1. Your docs are your product

As a software engineer, it’s tempting to spend all of your time on the core of the system you’re building, which in our case means the APIs themselves. And good API design is important, for sure, but as we started to interact with more and more new and potential customers, we realized that even if our APIs are the core of our system, it’s our API documentation that’s the core of our product.

Many companies view their website as primarily a marketing tool: once somebody signs up for your product, the site has done its job. But if you expect your APIs to add value for your customers, you have to have a site that supports them at every step of the way. For us, this has meant that we’ve had to spend a lot of time understanding and optimizing how developers interact with our site and how our documentation works to be as usable as possible.

You may have read Joel Spolsky, who memorably said, “users can’t read anything, and if they could, they wouldn’t want to.” So why should we spend time on docs that nobody’s going to read? It turns out that while engineers don’t read docs, they do spend a lot of time interacting with examples. Not only do developers (us included!) love to copy and paste source code, seeing a live example is convincing evidence that our API does, in fact, match your use case.

By providing in-depth guide content explaining every step of building this runnable toll demo app, we show API users how to make our tools work for them.

Our Tolls API is a great example. It can be a bit involved to use, because you have to have a way of figuring out the exact path of travel in order to find the tolls that are along that path. So we put together two interactive examples with viewable source code that show exactly how to connect this API together with other services to build a complete user experience.

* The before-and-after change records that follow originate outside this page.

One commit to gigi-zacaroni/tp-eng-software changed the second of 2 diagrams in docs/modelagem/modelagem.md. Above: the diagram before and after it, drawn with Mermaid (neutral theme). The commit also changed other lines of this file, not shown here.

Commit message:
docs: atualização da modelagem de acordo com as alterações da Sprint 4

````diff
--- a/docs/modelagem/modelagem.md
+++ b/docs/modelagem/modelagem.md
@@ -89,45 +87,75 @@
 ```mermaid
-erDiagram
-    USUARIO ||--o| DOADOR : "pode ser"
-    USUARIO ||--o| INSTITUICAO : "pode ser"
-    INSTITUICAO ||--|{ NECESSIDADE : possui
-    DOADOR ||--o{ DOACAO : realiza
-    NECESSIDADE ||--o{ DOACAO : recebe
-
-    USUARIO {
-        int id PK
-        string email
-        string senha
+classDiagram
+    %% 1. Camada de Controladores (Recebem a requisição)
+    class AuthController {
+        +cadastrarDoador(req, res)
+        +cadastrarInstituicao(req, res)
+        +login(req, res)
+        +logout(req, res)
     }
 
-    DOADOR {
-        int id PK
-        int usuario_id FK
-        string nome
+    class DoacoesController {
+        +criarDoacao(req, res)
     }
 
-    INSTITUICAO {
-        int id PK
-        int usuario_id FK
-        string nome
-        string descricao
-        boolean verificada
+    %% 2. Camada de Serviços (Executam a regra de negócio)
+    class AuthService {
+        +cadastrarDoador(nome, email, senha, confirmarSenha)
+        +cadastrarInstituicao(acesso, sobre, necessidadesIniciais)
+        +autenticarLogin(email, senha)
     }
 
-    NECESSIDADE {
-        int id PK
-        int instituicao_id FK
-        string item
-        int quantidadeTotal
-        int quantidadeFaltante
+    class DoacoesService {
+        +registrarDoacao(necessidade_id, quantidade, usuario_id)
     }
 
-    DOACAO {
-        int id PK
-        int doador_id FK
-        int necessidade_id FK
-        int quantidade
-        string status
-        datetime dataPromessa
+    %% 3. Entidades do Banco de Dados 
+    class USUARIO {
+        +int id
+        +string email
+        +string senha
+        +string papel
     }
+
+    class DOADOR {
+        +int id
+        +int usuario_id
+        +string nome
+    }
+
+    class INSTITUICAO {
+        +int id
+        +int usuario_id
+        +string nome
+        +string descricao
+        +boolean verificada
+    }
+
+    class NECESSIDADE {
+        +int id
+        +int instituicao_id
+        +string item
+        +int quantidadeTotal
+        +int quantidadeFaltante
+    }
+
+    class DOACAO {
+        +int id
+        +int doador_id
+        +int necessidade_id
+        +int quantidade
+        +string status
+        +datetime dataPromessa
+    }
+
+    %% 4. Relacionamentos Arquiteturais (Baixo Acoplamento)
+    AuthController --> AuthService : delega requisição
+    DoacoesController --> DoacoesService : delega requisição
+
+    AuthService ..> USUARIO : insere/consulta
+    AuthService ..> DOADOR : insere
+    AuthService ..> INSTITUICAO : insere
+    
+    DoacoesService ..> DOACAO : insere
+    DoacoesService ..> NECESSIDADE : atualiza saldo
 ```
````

In fact, over the next few weeks, we’re launching interactive guides for all of our APIs. Having a good reference is necessary, but it’s not going to do nearly as much for your users as showing them exactly how your APIs work in practice. Then, once developers have something that at least works, the API reference will still be there for them to learn more.

2. REST Isn’t Enough

All of our APIs follow the principles of REST. We have resources represented by URIs and use HTTP verbs to statelessly exchange information about them. But, on its own, this is far from enough to make a usable API. As far as the actual design of the API goes, the most important thing is a layer deeper: match the way your API models your services to the way your users do.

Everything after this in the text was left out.